A growing consumer backlash against new wireless digital technology for measuring power usage is slowing U.S. utilities’ $29 billion effort to upgrade their networks.
States including Maine, California and Vermont have responded to customer concerns about higher bills and safety by offering them the option of keeping their conventional devices for an extra charge.
The fee may discourage drop-outs from the “smart-meter” program, in which household usage data is transmitted over radio waves to local utilities such as Central Maine Power, PG&E and Central Vermont Public Service, which can use the information to charge higher rates during times of peak demand.
“Charging fees for opting out is pretty outrageous,” said Charles Acquard, executive director of National Association of State Utility Consumer Advocates, which represents 44 consumer groups in 40 states.
Escalating consumer opposition is delaying efforts to deliver power more efficiently because the gadgets anchor next-generation transmission grids. Several utilities, including one owned by Warren Buffett’s Berkshire Hathaway, are holding off on roll-out plans until regulators decide whether they can force consumers to pay costs for the technology that utilities also refuse to pick up.
Smart meters, so called because they allow real-time usage monitoring, originally were pitched by the industry as a boon to consumers for increasing control over consumption. While the effort won grants from the Obama administration, consumer advocates say benefits have yet to materialize as promised.
A minority of customers complained the devices instead raise their bills, compromise privacy and risk their health with electro-magnetic fields emitted by the wireless technology. The devices also promise to save utilities money by eliminating meter readers, shortening response times to power failures, and allowing for remote switching when turning service on or off.
While the companies anticipate cost savings, they’ve pushed for the expense of buying and installing the new meters to be passed on through customer bills.

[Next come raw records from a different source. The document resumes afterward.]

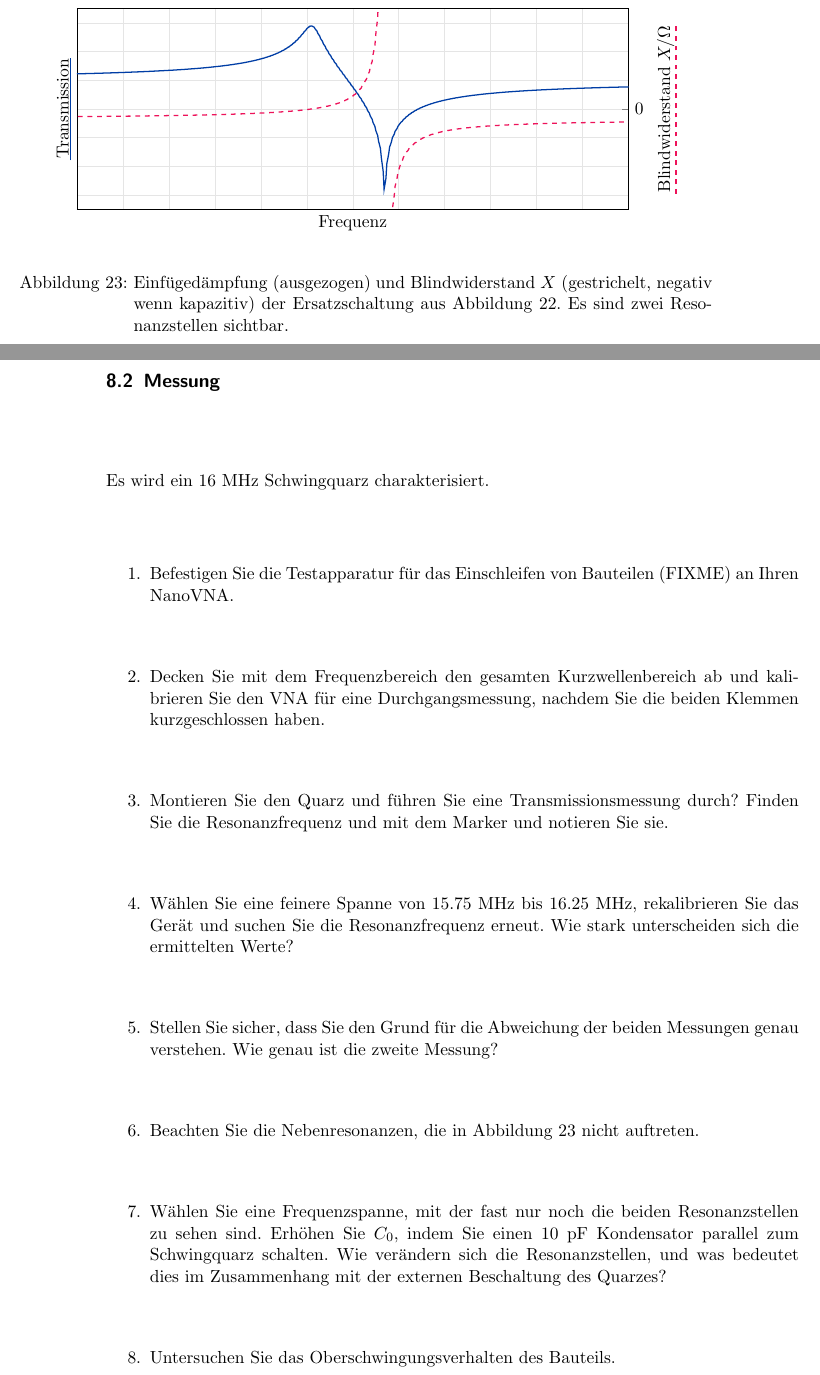
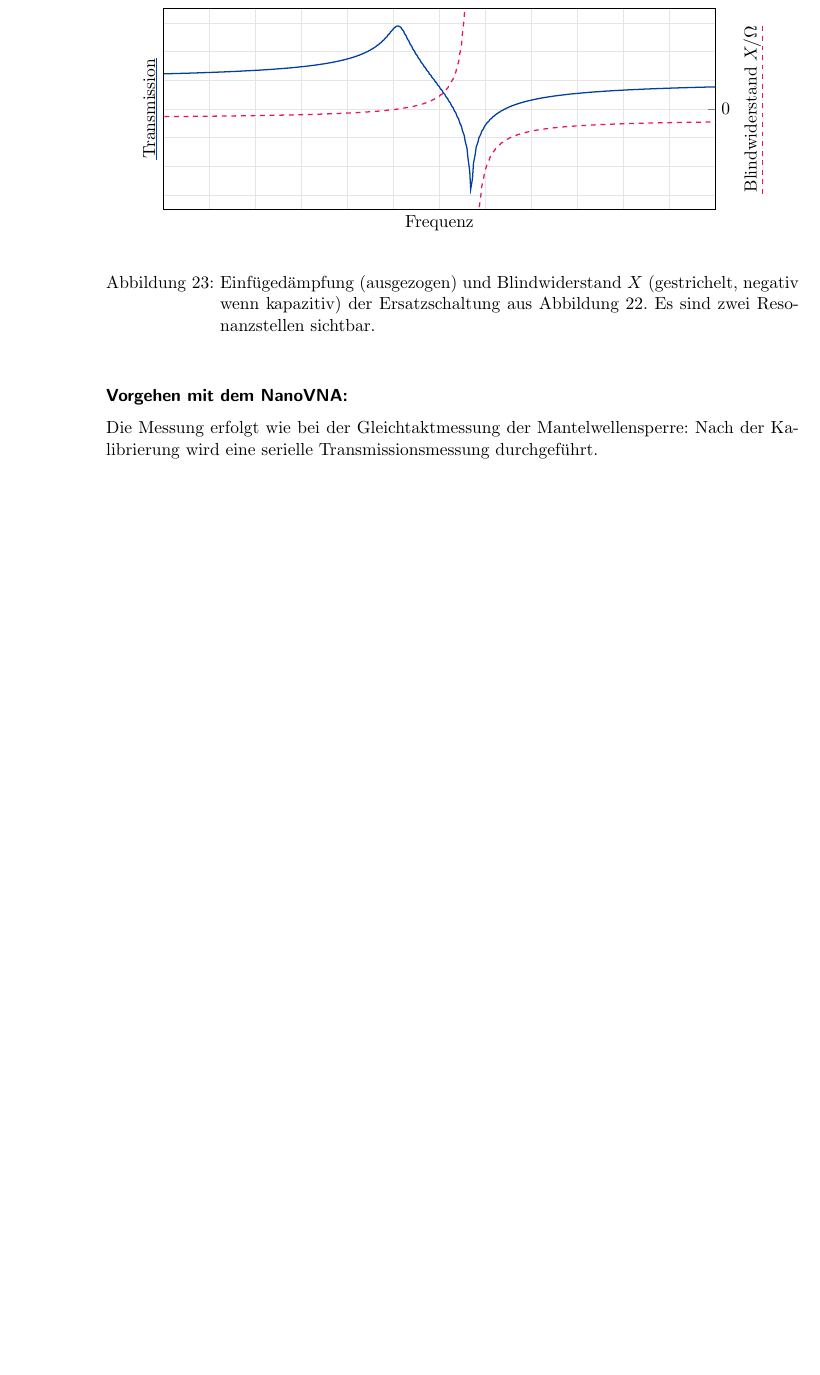
Before and after one commit to HB9UF/nanovna_workshop, a LaTeX document (skript/nanovna_workshop_skript.tex): two parts of pages 29 and 30 of 33 before the commit and part of page 30 of 32 after it, the two joined at a grey line, cut so that both start at the same text, the shorter picture padded with empty space. Compiled offline with pdfLaTeX; an older LaTeX class or package is replaced by its successor.

Commit message:
Reworking section on crystals

```diff
--- a/skript/nanovna_workshop_skript.tex
+++ b/skript/nanovna_workshop_skript.tex
@@ -1637,6 +1637,3 @@ $$
 f_r = \frac{1}{2\pi\sqrt{L_1\cdot C_1}}
 $$
 
-
-
-\begin{figure}
@@ -1643,3 +1652,4 @@ $$
+\begin{figure}[H]
 \begin{center}
 \begin{tikzpicture}
 \pgfplotsset{set layers}
@@ -1699,21 +1697,6 @@ anderen Gerätschaften.) Für eine gute Übersicht sei auf \cite{kortke2002} ver
-\subsection{Messung}
-
-Es wird ein 16~MHz Schwingquarz charakterisiert.
-
-\begin{enumerate}
-    \item Befestigen Sie die Testapparatur für das Einschleifen von Bauteilen (FIXME) an Ihren NanoVNA.
-    \item Decken Sie mit dem Frequenzbereich den gesamten Kurzwellenbereich ab und kalibrieren Sie den VNA für eine
-        Durchgangsmessung, nachdem Sie die beiden Klemmen kurzgeschlossen haben.
-    \item Montieren Sie den Quarz und führen Sie eine Transmissionsmessung durch? Finden Sie die Resonanzfrequenz und
-        mit dem Marker und notieren Sie sie.
-    \item Wählen Sie eine feinere Spanne von 15.75~MHz bis 16.25~MHz,
-        rekalibrieren Sie das Gerät und suchen Sie die Resonanzfrequenz erneut. Wie stark unterscheiden sich die ermittelten Werte?
-    \item Stellen Sie sicher, dass Sie den Grund für die Abweichung der beiden Messungen genau verstehen. Wie genau ist die zweite Messung?
-    \item Beachten Sie die Nebenresonanzen, die in Abbildung \ref{fig:quarzidealplot} nicht auftreten.
-    \item Wählen Sie eine Frequenzspanne, mit der fast nur noch die beiden Resonanzstellen zu sehen sind. Erhöhen Sie $C_0$, indem Sie einen 10~pF Kondensator parallel zum Schwingquarz schalten. Wie verändern sich die Resonanzstellen, und was bedeutet dies im Zusammenhang mit der externen Beschaltung des Quarzes?
-    \item Untersuchen Sie das Oberschwingungsverhalten des Bauteils.
-
-\end{enumerate}
+\minisec{Vorgehen mit dem NanoVNA:}
+Die Messung erfolgt wie bei der Gleichtaktmessung der Mantelwellensperre: Nach der Kalibrierung wird
+eine serielle Transmissionsmessung durchgeführt.
 
 \section{FIXME: Transformatoren zur Impedanzwandlung}\label{sec:impedanztrafo}
 
```
Also changed, not shown: skript/nanovna_workshop_skript.tex (33 more changed lines).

The meters are key to the “smart grid” being rolled out nationwide to increase delivery flexibility. Investment by utilities in the new grid has totaled $15.4 billion through the first quarter of 2012 and is projected to increase by another $13.4 billion through 2015, said Theodore Hesser, an analyst for Bloomberg New Energy Finance.
Not all companies are plowing ahead. In November, MidAmerican Energy, a utility owned by Buffett’s Berkshire Hathaway, told Iowa regulators it was waiting to deploy electric smart meters while it assesses how other power companies address complaints.
Alliant Energy’s Iowa utility told state regulators that concerns about raising customer bills and rapidly changing technology were among the reasons keeping it on the sidelines.
Last fall, Connecticut delayed its decision on Northeast Utilities’ proposal to install 1.2 million smart meters, saying it needed time to establish a state policy on the technology.
Edison International’s Southern California Edison, the state’s second-largest utility, said about 28,000 customers have asked for a delay of a smart meter installation out of 4.9 million customers, said Ken Devore, director of the utility’s smart grid program.
That will not interfere with its program that can offer benefits to its customers such as tracking and saving on energy use, he said. “These are safe, secure and high quality devices,” he said.
An increasing number of states are moving to motivate consumers to go along by permitting utilities to charge those who refuse the meters to pay an extra monthly fee. State regulators see “smart” technology as a way of reducing power consumption during periods of peak demand, reducing the need to build expensive power plants and easing the potential for black-outs from capacity that can’t keep up with urban growth.
Nine U.S. states including Texas and Michigan are either considering allowing customers to decline a smart meter or are allowing for that option, according to state regulatory filings and an April 2012 report from the Edison Electric Institute, a Washington-based industry lobbying group.
Regulators and utilities also point to government studies that say the devices are safe. In 2011, the California Council on Science and Technology, a state-created technology advisory board, said in a report it found no evidence from scientific studies that smart meters were harmful and the devices emit far less radio-frequency energy than microwaves or mobile phones.
Smart meters must meet Federal Communications Commission guidelines on emission levels and those that meet the standards and are installed properly are safe, agency spokesman Neil Grace said.
California regulators have approved smart meter programs and decided households that don’t want a wireless unit should pay for the costs of continuing to use their old devices, said Terrie Prosper, spokeswoman for the California Public Utilities Commission.
Utilities, which back the state-imposed fees, say charging consumers for keeping their old mechanical meters will pay for the workers dispatched to homes and businesses each month to record usage by hand, the old-fashioned way.